EXERCISE DESCRIPTION:
Which lines have the string "style"? Copy all of them from the entries below.

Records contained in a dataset
──────────────────────────────

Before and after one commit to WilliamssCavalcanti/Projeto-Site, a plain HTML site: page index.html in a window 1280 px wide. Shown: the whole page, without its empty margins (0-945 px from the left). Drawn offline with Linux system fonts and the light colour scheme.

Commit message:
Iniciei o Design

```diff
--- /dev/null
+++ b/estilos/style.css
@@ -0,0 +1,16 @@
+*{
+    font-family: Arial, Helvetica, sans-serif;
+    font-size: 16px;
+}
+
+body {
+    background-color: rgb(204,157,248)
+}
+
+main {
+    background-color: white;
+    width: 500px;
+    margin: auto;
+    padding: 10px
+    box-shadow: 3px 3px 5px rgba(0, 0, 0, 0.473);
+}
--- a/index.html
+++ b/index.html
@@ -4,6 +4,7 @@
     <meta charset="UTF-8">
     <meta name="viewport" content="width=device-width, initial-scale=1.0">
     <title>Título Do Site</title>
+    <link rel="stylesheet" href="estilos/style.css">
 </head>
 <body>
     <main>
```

──────────────────────────────

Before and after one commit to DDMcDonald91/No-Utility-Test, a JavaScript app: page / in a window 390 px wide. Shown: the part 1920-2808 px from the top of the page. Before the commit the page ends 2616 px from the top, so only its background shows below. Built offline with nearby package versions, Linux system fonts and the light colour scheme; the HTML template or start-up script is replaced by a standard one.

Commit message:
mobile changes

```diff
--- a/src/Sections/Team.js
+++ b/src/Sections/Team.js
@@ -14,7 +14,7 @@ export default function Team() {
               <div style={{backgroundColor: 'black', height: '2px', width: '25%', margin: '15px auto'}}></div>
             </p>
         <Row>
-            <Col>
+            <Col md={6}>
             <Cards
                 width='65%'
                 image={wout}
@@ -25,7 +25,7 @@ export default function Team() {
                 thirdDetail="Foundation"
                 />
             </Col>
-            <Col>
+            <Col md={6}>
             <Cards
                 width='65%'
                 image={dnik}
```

──────────────────────────────

EXERCISE RESULT:
+++ b/estilos/style.css
+    <link rel="stylesheet" href="estilos/style.css">
               <div style={{backgroundColor: 'black', height: '2px', width: '25%', margin: '15px auto'}}></div>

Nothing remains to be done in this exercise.